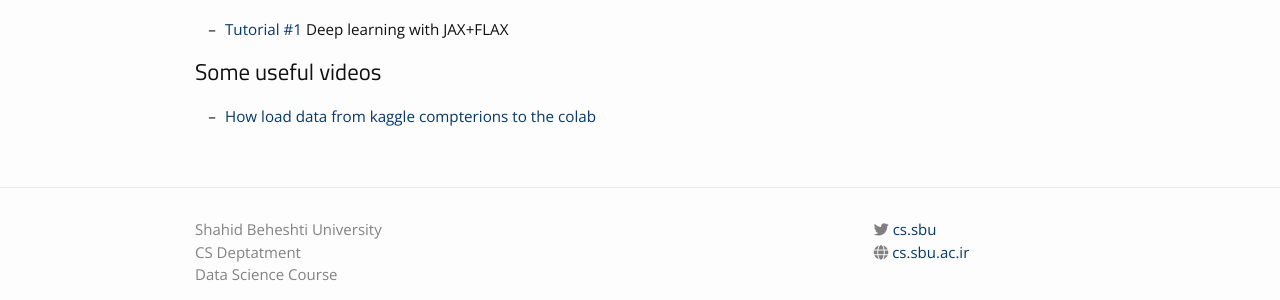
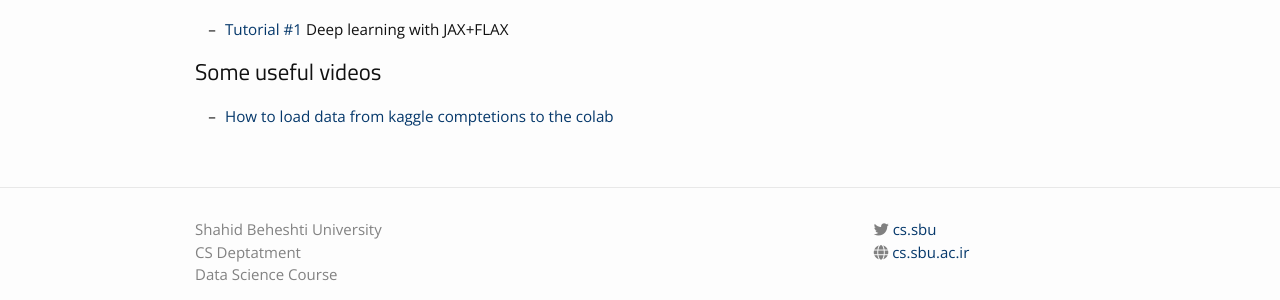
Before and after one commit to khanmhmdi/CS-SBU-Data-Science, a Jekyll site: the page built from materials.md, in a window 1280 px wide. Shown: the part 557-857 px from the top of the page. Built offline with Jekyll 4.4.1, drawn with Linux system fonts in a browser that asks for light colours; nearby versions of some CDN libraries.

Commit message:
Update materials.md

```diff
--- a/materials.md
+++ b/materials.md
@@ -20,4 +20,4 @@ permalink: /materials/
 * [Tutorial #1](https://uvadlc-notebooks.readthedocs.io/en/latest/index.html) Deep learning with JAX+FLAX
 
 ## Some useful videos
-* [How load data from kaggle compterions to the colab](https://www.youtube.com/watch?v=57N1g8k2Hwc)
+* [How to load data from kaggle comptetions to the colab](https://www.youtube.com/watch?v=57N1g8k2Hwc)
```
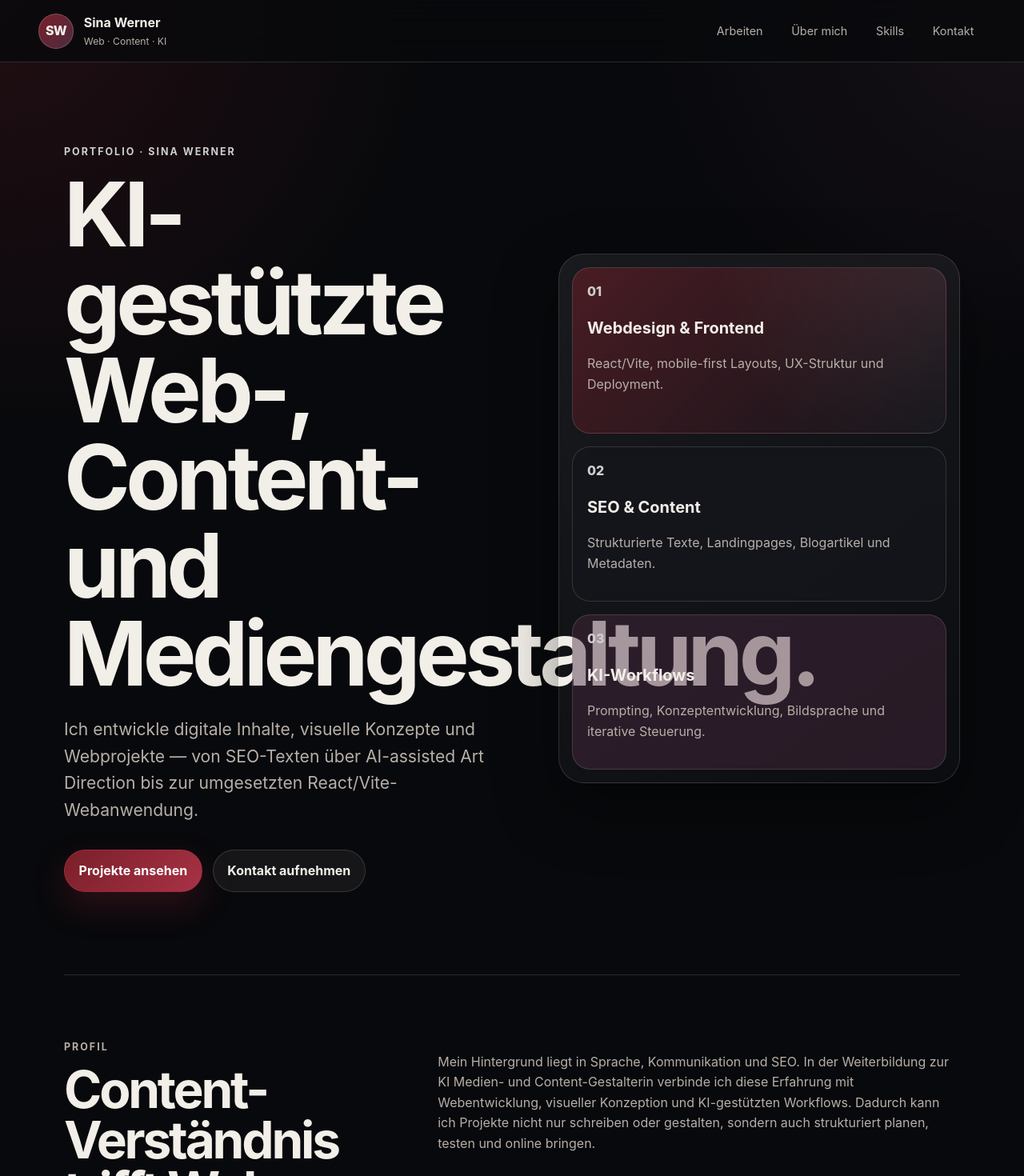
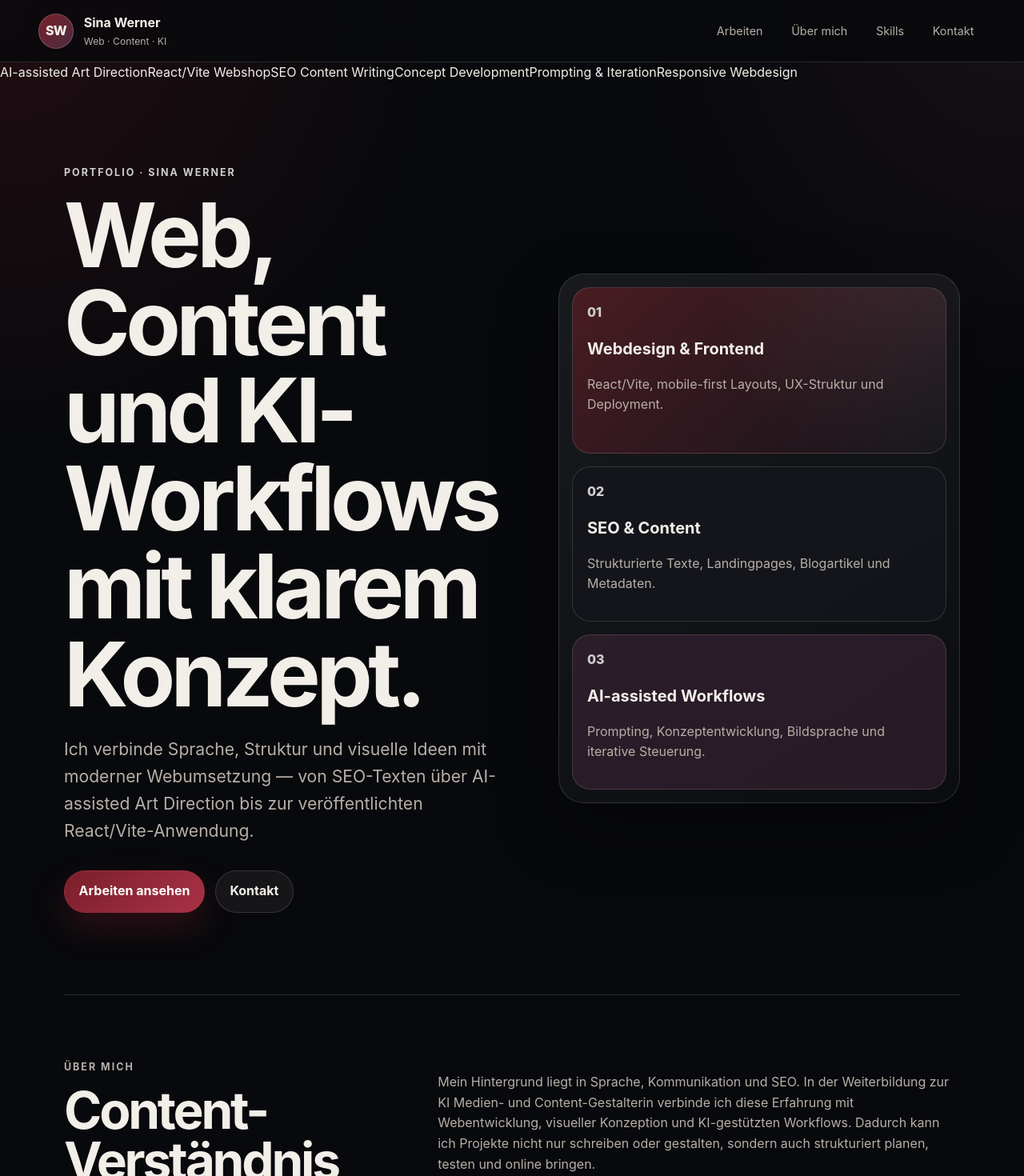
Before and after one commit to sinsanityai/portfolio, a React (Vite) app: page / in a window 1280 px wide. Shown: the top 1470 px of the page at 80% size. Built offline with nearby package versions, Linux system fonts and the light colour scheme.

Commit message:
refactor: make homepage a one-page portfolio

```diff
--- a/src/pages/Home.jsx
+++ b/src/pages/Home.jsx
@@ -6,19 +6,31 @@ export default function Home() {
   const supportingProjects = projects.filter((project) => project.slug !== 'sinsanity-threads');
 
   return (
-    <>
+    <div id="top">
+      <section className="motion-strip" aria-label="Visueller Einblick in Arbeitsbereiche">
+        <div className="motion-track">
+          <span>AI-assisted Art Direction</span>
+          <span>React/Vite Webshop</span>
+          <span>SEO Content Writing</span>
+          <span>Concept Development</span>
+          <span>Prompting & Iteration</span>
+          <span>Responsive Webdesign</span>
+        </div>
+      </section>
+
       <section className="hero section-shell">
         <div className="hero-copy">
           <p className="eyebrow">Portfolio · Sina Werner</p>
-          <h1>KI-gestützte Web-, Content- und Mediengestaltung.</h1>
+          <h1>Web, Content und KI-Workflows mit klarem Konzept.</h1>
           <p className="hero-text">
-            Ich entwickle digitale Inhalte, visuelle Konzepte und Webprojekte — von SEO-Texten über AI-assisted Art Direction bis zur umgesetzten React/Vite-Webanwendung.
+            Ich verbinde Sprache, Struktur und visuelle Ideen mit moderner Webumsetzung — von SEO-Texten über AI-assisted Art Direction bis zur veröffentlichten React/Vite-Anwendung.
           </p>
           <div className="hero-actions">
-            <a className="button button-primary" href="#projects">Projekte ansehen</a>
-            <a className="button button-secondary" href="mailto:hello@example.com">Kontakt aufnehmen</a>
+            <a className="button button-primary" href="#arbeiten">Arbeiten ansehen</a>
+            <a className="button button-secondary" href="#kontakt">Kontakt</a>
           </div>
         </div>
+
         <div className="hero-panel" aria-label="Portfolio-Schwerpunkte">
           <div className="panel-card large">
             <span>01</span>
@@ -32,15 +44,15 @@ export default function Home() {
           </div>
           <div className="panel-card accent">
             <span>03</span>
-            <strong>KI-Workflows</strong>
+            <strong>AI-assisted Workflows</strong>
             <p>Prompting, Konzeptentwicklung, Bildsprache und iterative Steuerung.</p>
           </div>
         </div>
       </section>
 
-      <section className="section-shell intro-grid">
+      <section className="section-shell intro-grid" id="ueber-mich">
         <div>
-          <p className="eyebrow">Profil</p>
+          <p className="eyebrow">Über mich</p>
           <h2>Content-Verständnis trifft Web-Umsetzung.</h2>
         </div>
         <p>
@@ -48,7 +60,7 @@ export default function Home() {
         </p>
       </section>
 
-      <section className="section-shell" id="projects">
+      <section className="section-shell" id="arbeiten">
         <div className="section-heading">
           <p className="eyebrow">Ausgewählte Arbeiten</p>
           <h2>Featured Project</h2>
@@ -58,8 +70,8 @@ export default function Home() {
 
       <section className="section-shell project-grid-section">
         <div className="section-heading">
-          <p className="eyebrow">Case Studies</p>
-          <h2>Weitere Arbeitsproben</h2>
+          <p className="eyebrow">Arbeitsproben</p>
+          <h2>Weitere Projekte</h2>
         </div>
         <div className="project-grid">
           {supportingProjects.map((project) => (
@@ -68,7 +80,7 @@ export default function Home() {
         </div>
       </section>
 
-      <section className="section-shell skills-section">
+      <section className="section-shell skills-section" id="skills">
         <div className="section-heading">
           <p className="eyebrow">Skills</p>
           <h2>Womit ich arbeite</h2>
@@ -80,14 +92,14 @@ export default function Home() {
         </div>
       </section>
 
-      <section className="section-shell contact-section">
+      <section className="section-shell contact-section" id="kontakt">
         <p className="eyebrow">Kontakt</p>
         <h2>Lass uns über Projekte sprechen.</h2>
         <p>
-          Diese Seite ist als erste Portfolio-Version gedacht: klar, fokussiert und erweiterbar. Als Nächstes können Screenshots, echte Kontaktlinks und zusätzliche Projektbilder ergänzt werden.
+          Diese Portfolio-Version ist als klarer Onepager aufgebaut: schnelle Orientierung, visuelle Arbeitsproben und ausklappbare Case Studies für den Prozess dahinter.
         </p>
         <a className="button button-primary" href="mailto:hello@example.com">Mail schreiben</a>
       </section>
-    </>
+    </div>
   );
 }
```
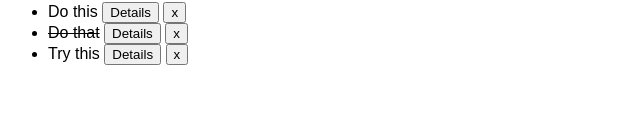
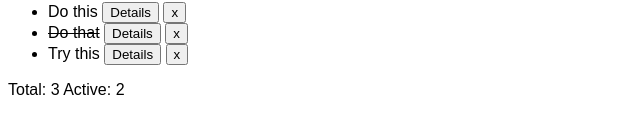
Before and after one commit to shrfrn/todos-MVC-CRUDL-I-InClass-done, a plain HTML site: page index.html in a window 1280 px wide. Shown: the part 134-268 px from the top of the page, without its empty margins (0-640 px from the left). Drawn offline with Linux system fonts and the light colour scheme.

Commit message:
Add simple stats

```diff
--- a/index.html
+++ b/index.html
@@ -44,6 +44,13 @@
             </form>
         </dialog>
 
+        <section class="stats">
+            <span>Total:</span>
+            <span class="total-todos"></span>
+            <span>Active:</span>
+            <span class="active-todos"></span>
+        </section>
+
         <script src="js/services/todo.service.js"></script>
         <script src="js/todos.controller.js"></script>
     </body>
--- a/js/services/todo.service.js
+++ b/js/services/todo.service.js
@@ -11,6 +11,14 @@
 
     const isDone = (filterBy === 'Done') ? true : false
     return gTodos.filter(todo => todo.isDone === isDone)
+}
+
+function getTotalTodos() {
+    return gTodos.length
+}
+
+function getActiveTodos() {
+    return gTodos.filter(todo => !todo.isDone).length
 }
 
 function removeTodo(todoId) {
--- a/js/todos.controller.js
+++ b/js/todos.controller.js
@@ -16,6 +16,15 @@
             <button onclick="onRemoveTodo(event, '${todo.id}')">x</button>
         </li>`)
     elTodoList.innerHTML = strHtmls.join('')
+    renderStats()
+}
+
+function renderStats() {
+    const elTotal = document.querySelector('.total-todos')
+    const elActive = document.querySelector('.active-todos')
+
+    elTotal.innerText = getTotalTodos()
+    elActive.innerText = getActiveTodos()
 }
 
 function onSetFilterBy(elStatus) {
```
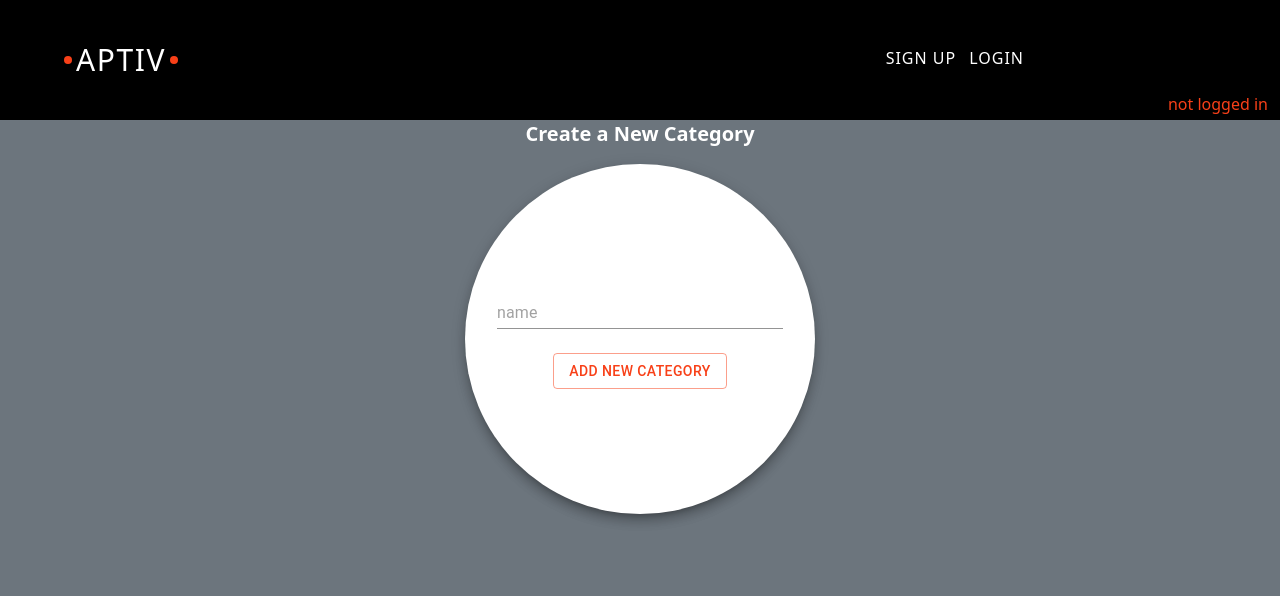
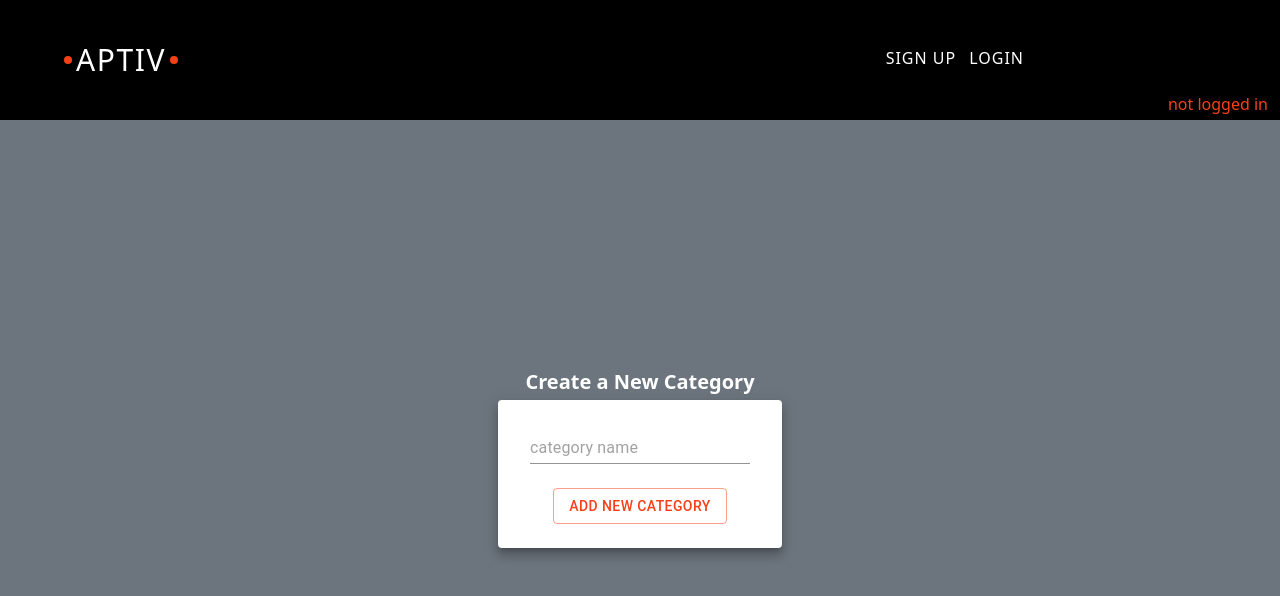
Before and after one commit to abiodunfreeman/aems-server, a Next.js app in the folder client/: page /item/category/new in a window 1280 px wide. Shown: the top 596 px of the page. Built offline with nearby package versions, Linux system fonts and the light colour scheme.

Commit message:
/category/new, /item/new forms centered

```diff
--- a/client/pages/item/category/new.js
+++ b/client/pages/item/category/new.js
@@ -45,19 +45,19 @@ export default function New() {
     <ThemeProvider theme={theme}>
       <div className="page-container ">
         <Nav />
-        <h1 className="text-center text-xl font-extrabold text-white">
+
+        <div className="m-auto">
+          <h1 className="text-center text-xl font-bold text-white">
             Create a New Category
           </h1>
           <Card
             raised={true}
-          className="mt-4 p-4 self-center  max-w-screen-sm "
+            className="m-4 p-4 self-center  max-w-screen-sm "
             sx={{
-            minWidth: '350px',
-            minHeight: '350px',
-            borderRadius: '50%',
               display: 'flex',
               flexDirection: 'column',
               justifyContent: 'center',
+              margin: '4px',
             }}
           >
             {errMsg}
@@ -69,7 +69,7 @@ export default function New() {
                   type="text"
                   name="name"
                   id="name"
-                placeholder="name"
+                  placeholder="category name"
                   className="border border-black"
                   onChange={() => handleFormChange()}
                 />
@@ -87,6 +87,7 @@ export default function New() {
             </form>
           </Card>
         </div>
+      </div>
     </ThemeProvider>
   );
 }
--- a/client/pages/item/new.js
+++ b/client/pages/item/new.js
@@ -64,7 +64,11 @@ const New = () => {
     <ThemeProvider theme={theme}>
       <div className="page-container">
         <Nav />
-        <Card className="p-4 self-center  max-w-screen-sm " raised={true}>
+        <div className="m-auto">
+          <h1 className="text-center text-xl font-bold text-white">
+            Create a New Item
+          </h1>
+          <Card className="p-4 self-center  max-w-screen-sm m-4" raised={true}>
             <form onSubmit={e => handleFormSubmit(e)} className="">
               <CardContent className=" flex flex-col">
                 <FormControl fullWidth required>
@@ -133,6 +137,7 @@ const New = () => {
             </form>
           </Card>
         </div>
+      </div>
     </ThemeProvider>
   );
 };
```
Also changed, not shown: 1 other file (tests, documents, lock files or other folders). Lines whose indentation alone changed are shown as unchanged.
______________________________
# [TASK]
Scan the data above and report each line in which "hero" is present.

# [WRITTEN REPLY]
       <section className="hero section-shell">
         <div className="hero-copy">
           <p className="hero-text">
           <div className="hero-actions">
         <div className="hero-panel" aria-label="Portfolio-Schwerpunkte">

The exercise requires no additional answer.